J Midwifery Womens Health. 2002 Jul-Aug;47(4):264-8. doi: 10.1016/s1526-9523(02)00260-x.


The Internet has become a major source of health information for women, but information placed on the World Wide Web does not routinely undergo a peer review process before dissemination. In this study, we present an analysis of 197 infertility-related Web sites for quality and accountability, using JAMA's minimal core standards for responsible print. Only 2% of the web sites analyzed met all four recommended standards, and 50.8% failed to report any of the four. Commercial web sites were more likely to fail to meet minimum standards (71.2%) than those with educational (46.8%) or supportive (29.8%) elements.
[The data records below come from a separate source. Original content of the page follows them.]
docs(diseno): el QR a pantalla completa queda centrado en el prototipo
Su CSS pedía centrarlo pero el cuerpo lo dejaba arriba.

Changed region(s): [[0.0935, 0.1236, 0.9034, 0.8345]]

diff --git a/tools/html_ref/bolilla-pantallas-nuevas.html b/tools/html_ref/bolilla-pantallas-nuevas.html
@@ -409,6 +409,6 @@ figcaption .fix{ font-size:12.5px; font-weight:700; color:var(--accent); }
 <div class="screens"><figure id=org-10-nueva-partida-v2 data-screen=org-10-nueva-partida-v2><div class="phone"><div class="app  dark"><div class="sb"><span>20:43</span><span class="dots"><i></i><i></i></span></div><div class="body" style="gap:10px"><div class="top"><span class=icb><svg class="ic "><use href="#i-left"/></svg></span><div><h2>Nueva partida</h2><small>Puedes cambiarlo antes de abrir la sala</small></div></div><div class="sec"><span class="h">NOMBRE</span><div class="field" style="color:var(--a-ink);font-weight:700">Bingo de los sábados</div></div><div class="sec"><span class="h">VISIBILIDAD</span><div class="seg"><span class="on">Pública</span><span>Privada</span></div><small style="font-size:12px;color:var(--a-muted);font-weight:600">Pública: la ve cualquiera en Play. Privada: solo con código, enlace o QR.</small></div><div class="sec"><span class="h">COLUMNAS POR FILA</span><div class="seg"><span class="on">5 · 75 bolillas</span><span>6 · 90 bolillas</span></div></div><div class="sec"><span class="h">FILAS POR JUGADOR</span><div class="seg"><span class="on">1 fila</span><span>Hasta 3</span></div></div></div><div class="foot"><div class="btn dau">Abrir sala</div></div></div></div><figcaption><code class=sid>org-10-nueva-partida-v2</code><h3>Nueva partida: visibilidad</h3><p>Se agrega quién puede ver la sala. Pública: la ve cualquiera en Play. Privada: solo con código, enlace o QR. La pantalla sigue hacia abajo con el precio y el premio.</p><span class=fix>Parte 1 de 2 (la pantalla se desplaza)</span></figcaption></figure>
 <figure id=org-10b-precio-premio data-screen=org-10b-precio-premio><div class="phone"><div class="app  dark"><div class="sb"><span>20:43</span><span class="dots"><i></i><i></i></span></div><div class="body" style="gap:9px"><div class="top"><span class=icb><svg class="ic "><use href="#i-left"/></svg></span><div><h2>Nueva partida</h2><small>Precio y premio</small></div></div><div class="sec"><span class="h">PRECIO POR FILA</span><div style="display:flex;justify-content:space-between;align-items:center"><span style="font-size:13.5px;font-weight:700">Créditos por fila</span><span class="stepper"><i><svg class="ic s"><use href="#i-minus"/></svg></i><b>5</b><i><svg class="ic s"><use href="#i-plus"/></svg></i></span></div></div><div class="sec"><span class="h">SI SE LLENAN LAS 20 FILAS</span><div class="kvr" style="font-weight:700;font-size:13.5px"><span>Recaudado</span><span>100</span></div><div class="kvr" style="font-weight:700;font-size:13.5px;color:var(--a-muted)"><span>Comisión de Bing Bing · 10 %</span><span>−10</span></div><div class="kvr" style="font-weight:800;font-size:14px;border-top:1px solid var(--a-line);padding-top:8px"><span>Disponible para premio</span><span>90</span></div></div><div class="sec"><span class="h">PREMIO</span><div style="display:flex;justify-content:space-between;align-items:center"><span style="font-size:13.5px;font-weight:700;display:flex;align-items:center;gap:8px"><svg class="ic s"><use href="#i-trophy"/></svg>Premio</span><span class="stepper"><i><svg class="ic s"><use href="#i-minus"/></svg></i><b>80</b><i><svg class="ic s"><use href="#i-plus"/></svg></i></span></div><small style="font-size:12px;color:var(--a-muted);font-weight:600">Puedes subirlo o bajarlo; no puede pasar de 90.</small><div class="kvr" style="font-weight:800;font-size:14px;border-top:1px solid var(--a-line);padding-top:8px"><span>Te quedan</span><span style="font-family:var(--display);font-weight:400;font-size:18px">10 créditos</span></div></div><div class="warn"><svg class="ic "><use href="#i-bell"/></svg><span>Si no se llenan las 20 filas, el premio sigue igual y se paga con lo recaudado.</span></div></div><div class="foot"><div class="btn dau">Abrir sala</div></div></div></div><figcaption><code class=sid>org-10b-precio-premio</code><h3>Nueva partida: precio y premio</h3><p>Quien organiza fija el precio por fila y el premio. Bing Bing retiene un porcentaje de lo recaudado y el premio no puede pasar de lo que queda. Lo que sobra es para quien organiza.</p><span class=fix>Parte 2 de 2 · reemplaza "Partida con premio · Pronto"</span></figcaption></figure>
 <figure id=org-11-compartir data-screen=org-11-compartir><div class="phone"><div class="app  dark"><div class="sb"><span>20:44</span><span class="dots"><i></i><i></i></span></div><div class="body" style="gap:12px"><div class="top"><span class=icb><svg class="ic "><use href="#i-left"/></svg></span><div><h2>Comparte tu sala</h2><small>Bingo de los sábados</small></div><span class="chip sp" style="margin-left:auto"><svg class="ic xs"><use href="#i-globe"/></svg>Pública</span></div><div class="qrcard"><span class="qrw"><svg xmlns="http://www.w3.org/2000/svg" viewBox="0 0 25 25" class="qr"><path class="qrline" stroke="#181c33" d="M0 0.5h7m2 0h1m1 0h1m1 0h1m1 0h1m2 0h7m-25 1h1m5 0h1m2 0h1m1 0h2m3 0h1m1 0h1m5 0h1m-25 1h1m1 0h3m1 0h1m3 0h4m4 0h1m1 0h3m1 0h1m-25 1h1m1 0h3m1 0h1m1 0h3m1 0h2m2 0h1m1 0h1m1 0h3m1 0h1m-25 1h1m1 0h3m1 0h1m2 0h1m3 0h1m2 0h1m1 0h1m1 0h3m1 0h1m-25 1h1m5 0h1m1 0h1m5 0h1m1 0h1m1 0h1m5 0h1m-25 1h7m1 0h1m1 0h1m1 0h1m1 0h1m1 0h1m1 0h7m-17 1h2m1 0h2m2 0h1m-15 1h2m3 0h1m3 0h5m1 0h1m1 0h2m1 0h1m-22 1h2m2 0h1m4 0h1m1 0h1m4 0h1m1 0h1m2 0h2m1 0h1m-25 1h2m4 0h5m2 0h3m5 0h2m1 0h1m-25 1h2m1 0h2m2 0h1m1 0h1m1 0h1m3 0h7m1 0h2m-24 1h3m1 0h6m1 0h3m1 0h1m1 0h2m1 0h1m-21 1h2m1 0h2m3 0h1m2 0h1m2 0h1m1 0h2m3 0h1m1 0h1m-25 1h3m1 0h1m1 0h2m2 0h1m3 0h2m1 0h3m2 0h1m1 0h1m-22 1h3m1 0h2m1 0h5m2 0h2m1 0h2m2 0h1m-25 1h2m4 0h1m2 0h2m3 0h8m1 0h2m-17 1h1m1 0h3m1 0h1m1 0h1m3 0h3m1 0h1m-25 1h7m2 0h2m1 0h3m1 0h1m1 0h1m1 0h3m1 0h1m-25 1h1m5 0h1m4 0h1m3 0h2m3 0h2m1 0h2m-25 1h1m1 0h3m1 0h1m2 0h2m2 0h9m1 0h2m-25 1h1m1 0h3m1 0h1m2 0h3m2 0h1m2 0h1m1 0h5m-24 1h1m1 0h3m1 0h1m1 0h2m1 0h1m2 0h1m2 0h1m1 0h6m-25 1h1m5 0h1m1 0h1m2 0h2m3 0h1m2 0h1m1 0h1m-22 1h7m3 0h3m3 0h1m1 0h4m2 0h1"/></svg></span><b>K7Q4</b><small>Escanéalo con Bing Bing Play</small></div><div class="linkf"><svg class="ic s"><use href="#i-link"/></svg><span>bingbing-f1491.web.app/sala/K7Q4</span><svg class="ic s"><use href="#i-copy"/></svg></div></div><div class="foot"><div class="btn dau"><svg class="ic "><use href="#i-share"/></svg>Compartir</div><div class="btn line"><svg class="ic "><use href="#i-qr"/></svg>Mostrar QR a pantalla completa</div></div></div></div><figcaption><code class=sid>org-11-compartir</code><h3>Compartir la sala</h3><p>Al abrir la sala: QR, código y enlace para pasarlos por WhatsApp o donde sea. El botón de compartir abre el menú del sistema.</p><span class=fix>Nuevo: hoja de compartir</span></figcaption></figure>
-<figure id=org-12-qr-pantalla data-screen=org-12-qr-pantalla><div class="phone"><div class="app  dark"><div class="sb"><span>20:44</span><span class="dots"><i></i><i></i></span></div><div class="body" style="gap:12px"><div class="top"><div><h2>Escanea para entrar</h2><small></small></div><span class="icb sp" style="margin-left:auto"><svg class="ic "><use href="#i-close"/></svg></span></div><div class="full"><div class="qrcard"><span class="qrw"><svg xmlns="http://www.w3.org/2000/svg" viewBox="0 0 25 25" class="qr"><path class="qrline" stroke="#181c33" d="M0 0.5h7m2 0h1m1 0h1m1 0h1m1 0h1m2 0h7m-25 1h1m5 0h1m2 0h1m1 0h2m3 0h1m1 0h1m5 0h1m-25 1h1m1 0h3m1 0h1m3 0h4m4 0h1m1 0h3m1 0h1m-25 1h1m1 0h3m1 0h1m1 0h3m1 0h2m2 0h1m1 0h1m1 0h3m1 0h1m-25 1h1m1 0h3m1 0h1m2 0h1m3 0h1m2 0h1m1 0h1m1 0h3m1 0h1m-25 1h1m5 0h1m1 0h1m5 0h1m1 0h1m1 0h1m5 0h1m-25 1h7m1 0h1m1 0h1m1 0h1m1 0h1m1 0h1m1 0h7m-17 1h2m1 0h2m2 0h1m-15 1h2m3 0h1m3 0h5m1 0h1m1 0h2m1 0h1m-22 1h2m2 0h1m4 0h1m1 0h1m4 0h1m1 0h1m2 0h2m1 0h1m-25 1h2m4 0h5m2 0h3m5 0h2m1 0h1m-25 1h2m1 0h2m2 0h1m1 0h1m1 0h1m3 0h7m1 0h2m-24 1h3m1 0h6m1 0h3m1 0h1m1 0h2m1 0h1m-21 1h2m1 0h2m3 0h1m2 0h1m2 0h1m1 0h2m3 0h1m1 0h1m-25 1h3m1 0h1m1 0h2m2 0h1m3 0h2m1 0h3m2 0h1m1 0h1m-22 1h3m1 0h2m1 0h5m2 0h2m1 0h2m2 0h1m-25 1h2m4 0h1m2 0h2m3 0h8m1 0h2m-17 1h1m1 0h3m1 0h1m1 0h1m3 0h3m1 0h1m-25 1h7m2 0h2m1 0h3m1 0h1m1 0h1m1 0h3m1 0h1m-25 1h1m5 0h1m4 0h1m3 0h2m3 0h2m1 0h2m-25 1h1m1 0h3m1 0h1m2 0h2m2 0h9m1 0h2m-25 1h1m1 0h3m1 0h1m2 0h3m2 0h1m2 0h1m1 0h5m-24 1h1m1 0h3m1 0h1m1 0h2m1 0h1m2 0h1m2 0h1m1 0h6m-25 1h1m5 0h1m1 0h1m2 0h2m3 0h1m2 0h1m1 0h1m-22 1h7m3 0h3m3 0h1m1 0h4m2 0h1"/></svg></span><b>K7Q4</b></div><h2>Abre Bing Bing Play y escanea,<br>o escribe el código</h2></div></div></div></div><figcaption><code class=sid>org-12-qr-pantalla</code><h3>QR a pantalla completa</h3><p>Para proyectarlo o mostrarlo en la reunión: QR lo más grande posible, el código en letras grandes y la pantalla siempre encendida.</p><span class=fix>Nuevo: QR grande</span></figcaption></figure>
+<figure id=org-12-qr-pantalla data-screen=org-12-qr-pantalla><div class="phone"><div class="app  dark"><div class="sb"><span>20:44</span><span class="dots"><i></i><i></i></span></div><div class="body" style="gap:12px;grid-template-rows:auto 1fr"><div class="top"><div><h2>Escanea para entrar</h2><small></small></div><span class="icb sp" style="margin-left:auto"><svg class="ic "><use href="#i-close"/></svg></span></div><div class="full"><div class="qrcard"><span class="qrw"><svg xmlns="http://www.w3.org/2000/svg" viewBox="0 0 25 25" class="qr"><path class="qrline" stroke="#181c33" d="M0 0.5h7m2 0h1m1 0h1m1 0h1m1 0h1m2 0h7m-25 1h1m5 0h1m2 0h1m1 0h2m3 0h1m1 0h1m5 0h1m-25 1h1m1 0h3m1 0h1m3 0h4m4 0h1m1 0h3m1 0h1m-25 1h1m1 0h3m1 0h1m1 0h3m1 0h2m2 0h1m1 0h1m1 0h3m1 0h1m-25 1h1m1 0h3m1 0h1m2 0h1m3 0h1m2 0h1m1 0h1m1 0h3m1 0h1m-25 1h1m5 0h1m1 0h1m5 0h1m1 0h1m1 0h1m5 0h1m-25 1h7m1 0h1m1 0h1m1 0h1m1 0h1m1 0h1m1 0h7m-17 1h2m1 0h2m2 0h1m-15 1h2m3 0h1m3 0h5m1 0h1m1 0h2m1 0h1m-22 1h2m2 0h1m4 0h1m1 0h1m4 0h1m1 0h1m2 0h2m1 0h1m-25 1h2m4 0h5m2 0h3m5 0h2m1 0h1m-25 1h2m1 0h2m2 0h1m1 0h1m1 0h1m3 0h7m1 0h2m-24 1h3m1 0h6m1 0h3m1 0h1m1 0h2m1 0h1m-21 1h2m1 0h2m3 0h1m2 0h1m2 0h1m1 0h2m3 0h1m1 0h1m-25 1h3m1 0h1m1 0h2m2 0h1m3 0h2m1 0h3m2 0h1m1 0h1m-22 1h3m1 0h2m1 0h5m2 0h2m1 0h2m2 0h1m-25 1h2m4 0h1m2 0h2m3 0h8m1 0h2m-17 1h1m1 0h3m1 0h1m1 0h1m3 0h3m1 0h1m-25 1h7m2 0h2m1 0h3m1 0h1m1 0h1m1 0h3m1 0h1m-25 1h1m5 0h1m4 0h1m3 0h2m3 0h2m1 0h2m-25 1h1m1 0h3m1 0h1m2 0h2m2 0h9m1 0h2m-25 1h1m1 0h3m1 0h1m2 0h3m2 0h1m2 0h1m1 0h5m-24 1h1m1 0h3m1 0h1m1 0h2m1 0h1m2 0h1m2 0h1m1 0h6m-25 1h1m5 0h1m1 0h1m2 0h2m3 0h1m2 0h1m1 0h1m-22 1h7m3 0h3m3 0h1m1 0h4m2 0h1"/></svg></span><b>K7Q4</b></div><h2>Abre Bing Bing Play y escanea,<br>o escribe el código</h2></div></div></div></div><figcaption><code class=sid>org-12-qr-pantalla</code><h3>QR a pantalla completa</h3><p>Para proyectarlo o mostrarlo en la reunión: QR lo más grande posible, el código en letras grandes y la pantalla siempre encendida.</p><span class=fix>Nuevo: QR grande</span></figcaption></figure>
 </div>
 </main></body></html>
Web sites with educational and informational components were most common (70.6%), followed by commercial sites (52.8%) and sites that offered a forum for infertility support and activism (28.9%). Internet resources available to infertile patients are at best variable. The current state of infertility-related materials on the World Wide Web offers unprecedented opportunities to improve services to a growing number of e-health users. Because of variations in quality of site content, women's health clinicians must assume responsibility for a new role as information monitor. This study provides assessment tools clinicians can apply and share with clients.

Publication types

  • Evaluation Study

MeSH terms

  • Authorship
  • Humans
  • Infertility*
  • Information Storage and Retrieval / methods
  • Information Systems / standards*
  • Internet* / standards
  • Marketing of Health Services / methods
  • Patient Education as Topic / methods
  • Patient Education as Topic / standards
  • Social Support